A young cricketer, who grew up in poverty in Guyana, has flown thousands of miles to Darlington to voluntarily coach children – and to develop himself as a player and a person…

AS he surveys the idyllic scene of children playing cricket on a peaceful English summer’s day, Sam Quallis can reflect on how far he’s come.

Sam’s flown more than 4,000 miles to voluntarily coach juniors at Darlington Railway Athletic Cricket Club, which has become his adopted home for the next few months. And it’s a far cry from his own childhood, growing up in a poor area of Guyana, on South America’s North Atlantic coast.

“There was no running water, so I had to ride my bike for a mile, just to get a drink,” he recalls.

When Sam was 18, he moved to Barbados, with his mother and sister, in search of a better life. And he’s built a future for himself by combining being a promising amateur cricketer with working as a clothes model. He’s also appeared on a travel film with singer Jane McDonald to promote tourism.

“Life is very different in Darlington. It is a nice, quiet town and I am loving being here, mentoring and supporting a great bunch of kids,” smiles Sam, who celebrated his 25th birthday just last week.

As well as supporting the juniors on Tuesdays and Fridays, he is also opening the bowling for the Darlington RA first team in the North Yorkshire and South Durham League’s premier division.

The club’s roots go back to March 1913 when Darlington NER Athletic Cricket Club was born. It changed its name to Darlington Railway Athletic in 1914 and has been a cornerstone of the town’s grass roots sports scene ever since.
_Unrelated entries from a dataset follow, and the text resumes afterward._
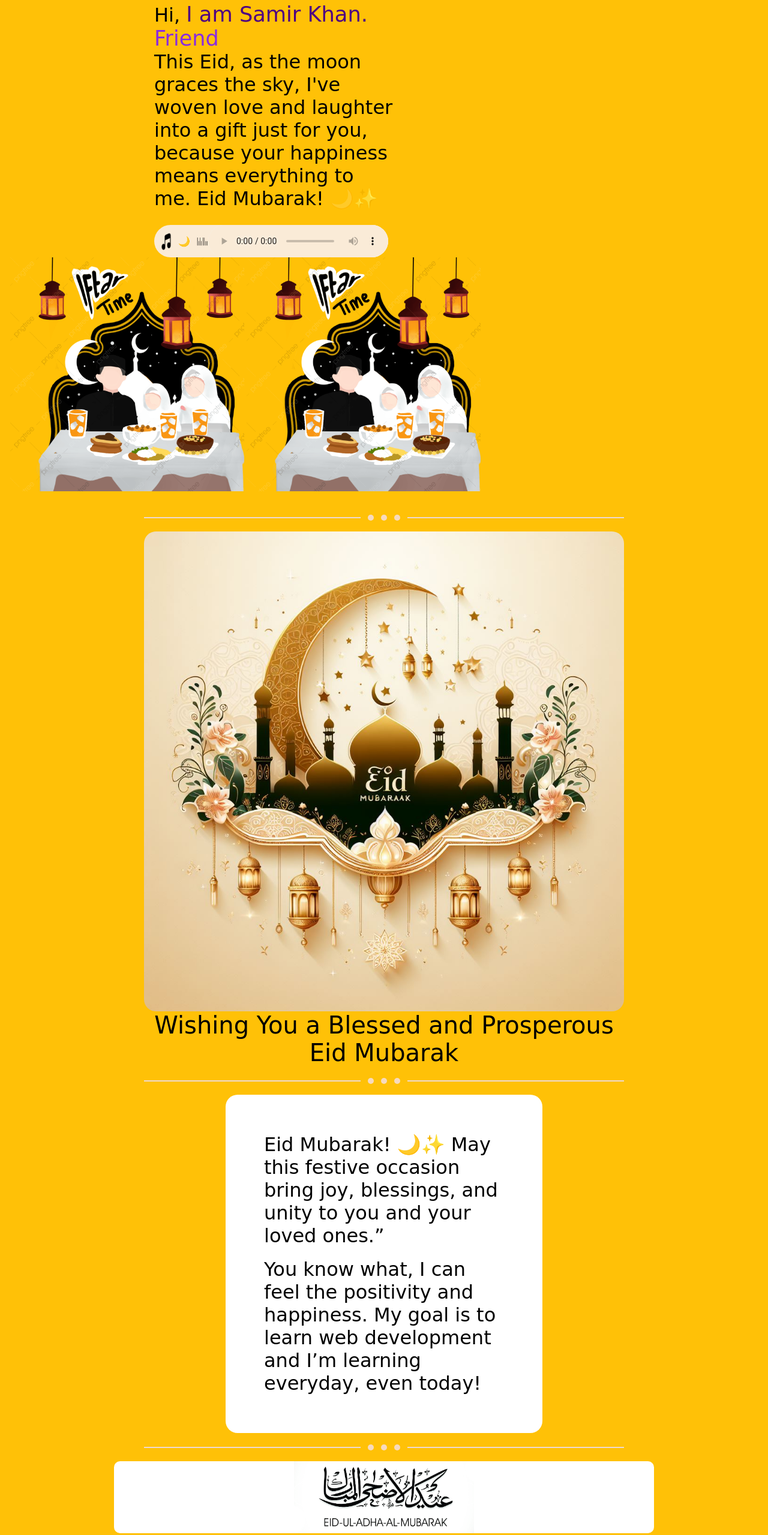
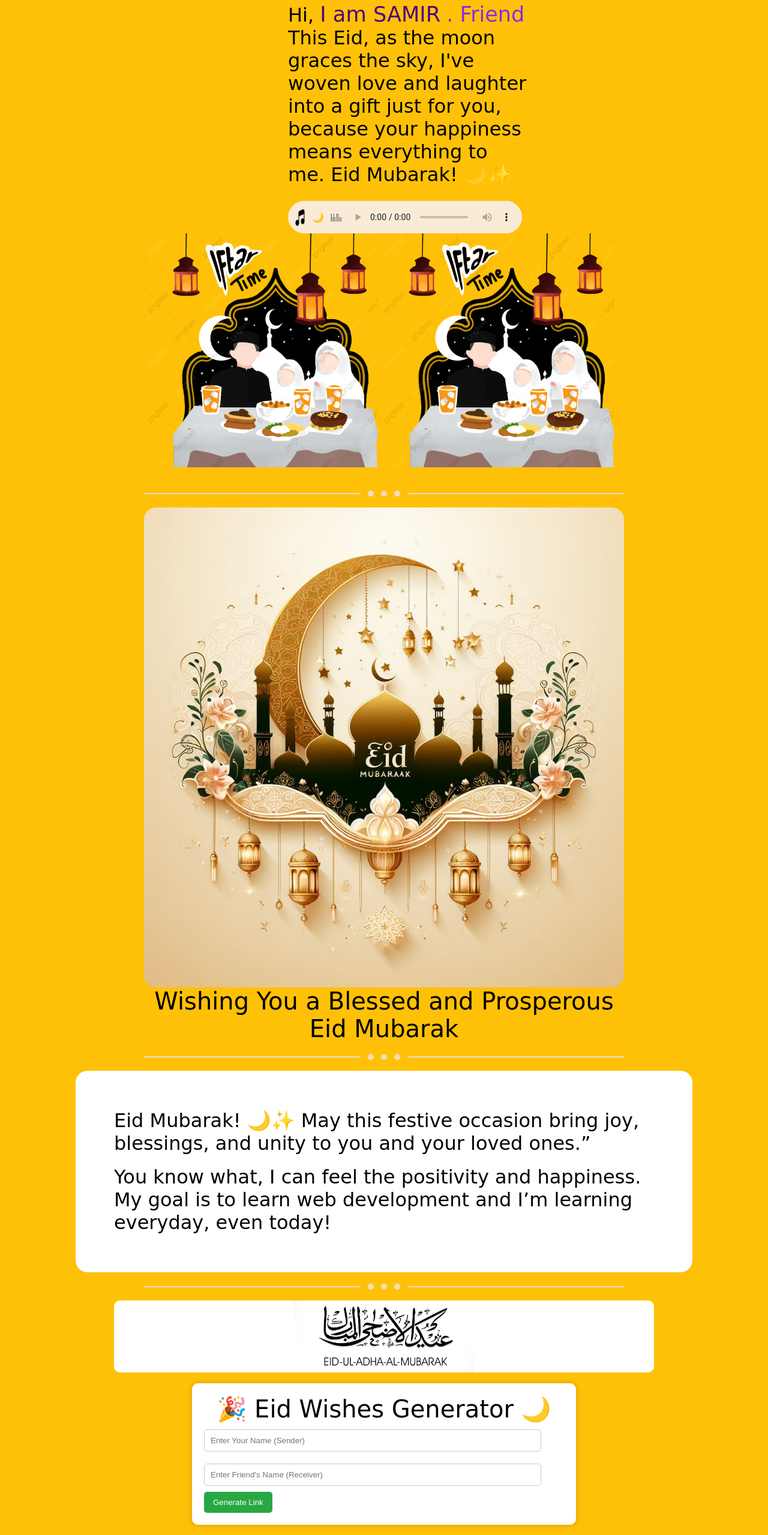
Before and after one commit to CoderSam049/eid-wishes-, a plain HTML site: page index.html in a window 1280 px wide. Shown: the part 222-2781 px from the top of the page at 60% size. Drawn offline with Linux system fonts and the light colour scheme; a web font is replaced by a local one.

Commit message:
feat: add Eid Wishes Generator with dynamic link sharing functionality

```diff
--- a/index.html
+++ b/index.html
@@ -18,11 +18,12 @@
 </head>
 
 <body>
+    <div class="main">
     <section class="hero-section imagechange">
         <img src="images/eid1.png" alt="" srcset="" />
         <div class="paragraph">
             <p>
-                Hi, <span class="my-name">I am Samir Khan. </span><span id="reciver"> </span> <br />
+                Hi, <span class="my-name">I am <span id="sender"> </span></span>  <span id="reciver"> </span> <br />
                 This Eid, as the moon graces the sky, I've woven love and laughter into a gift just for you, because
                 your happiness means everything to me. Eid Mubarak! 🌙✨
             </p>
@@ -80,9 +81,21 @@
             <div class="horigental-line"></div>
         </div>
         <div class="lastbox">
-            <!-- <div class="img1"><img src="images/ganesh.png" alt="" srcset=""></div>
-            <div class="img2"><img src="images/lakshmi.png" alt="" srcset=""></div> -->
+
             <img src="images/urdu.png" alt="">
+        </div>
+        <br>
+        <div class="container">
+            <h2>🎉 Eid Wishes Generator 🌙</h2>
+            <input type="text" id="senderInput" placeholder="Enter Your Name (Sender)">
+            <input type="text" id="receiverInput" placeholder="Enter Friend's Name (Receiver)">
+            <button onclick="generateUrl()">Generate Link</button>
+
+            <div id="generatedUrl">
+                <p>Your Sharable Link:</p>
+                <input type="text" id="shareLink" readonly>
+                <button id="copyBtn" onclick="copyLink()">Copy Link</button>
+            </div>
         </div>
         <div class="thankstext-">
             <h4>Happy Eid Mubark and, </h3>
@@ -90,13 +103,14 @@
                 <h5>Made with &hearts; Samir khan</h5>
         </div>
 
+    </section>
 
 
 
 
-    </section>
+
+</div>
+</body>
 
 
-</body>
-
 </html>
--- a/script.js
+++ b/script.js
@@ -9,6 +9,30 @@ document.addEventListener("DOMContentLoaded", function () {
     const receiver = urlParams.get("reciver") || "Friend"; // Default receiver
 
     // Update content dynamically
-    if (receiverName) receiverName.innerText = receiver;
     if (senderName) senderName.innerText = sender;
+    if (receiverName) receiverName.innerText = receiver ? `. ${receiver}` : "";;
+
 });
+
+function generateUrl() {
+    const sender = document.getElementById("senderInput").value.trim();
+    const receiver = document.getElementById("receiverInput").value.trim();
+
+    if (sender === "" || receiver === "") {
+        alert("Please enter both names!");
+        return;
+    }
+
+    const baseUrl = window.location.origin + window.location.pathname;
+    const shareUrl = `${baseUrl}?sender=${encodeURIComponent(sender)}&reciver=${encodeURIComponent(receiver)}`;
+
+    document.getElementById("shareLink").value = shareUrl;
+    document.getElementById("generatedUrl").style.display = "block";
+}
+
+function copyLink() {
+    const copyText = document.getElementById("shareLink");
+    copyText.select();
+    document.execCommand("copy");
+    alert("Link copied: " + copyText.value);
+}
--- a/style.css
+++ b/style.css
@@ -4,17 +4,18 @@
     padding: 0;
 }
 body{
+    background-color: #FFC107;
+}
 
+.main{
+    max-width: 1600px;
+    margin: auto;
 }
 
 
 .hero-section {
-    /* min-height: 100vh; */
-    /* background-color: F99501; */
-    background-color: #FFC107;
-    /* background-image: url(images/background.png); */
-    background-size: cover;
-    background-repeat: no-repeat;  padding-inline: 17px;
+    max-width: 800px;
+    margin: auto;
 }
 
 .hero-section img {
@@ -25,6 +26,48 @@ body{
 .my-name {
     color: rgb(78, 1, 130);
     font-size: 2.2rem;
+}
+
+.container {
+    background: white;
+    padding: 20px;
+    border-radius: 10px;
+    box-shadow: 0px 0px 10px rgba(0, 0, 0, 0.2);
+    max-width: 600px;
+    margin: auto;
+}
+input {
+    width: 90%;
+    padding: 10px;
+    margin: 10px 0;
+    border: 1px solid #ccc;
+    border-radius: 5px;
+}
+button {
+    padding: 10px 15px;
+    background: #28a745;
+    color: white;
+    border: none;
+    border-radius: 5px;
+    cursor: pointer;
+}
+button:hover {
+    background: #218838;
+}
+#generatedUrl {
+    margin-top: 10px;
+    word-break: break-all;
+    display: none;
+    background: #e8e8e8;
+    padding: 10px;
+    border-radius: 5px;
+}
+#copyBtn {
+    margin-top: 5px;
+    background: #007bff;
+}
+#copyBtn:hover {
+    background: #0056b3;
 }
 
 .paragraph {
@@ -131,7 +174,7 @@ audio::-webkit-media-controls-panel {
 
 .box {
     background-color: white;
-    max-width: 400px;
+    max-width: 900px;
     padding: 4rem;
     border-radius: 20px;
 }
@@ -202,7 +245,7 @@ audio::-webkit-media-controls-panel {
     }
 
     .deepak img {
-        width: 360px;
+        width: 350px;
         margin-right: 20px;
     }
 
@@ -264,7 +307,7 @@ audio::-webkit-media-controls-panel {
     }
 
     .lastbox img {
-        max-width: 120px;
+        max-width: 200px;
     }
 
     .lastbox {
```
As part of its commitment to use sport to develop young lives, the club – supported by established sponsors the Newlands Group and Drive Vauxhall Darlington – decided to bring in a professional cricketer to work with its juniors.

The original plan was to use Indian professional cricketer, Tanveer Ul-Haq, but the visit had to be cancelled when he suffered an injury, and the search began for a replacement.

Sam, who plays as an amateur for Wanderers Cricket Club, in Barbados, was tipped off about the opportunity to play at Darlington by his former cricket coach after it was advertised on social media.

“I decided to apply, and it all happened very quickly. I still can’t believe I’m here,” he says.

“This is my first time overseas and it’s a great opportunity for me to come here and experience a new culture while helping out with the kids and improving my bowling. Thank you to everyone who has made it possible.”

First team members are certainly doing their best to make sure Sam feel welcome. He was taken to St James’s Park to see Newcastle United play Brighton and was even given his own Magpies’ shirt.

“I think I’m a Newcastle fan now,” he says. “I’ll certainly be watching for their results when I’m back in Barbados.”

He’s also been on a trip to the Lake District and climbed Helvellyn. And, while he’s finding even the recent sunny weather to be still on the chilly side, he’s been getting used to traditional English dishes, with mince and dumplings his favourite so far.

Phil Crowther, founder of the Newlands Group, started his own cricketing career as a junior at Darlington RA, and, as a key sponsor, he’s proud of the club’s determination to make a difference at the grass roots.

“We passionately believe that sport is a powerful way to develop young people, and Sam playing here is part of that philosophy as everyone deserves a chance.

“He’s come from a challenging childhood, living in poverty, and it’s not only great for our kids to learn from him, but a chance for him to grow as both a cricketer and a person.”

Sam is also in debt to a professional cricketer called Tevin Imlach, who made his first-class debut for Guyana in 2018, having previously been named in the West Indies squad for the 2016 Under-19 Cricket World Cup.

It was Tevin who first spotted Sam’s potential, paying for him to have cricket lessons when he was eight and growing up in Sophia, a suburb of Georgetown, the capital of Guyana. The pair have gone on to become friends.

“My dream is to be a professional cricketer one day and to make Tevin and my family proud,” says Sam.

In the meantime, he will be living in Darlington until he flies back to Barbados in September – guiding the juniors and doing his best to take wickets for the first team.

“Darlington has been good to me,” he smiles. “It will always be in my heart.”

Read the full article in the Northern Echo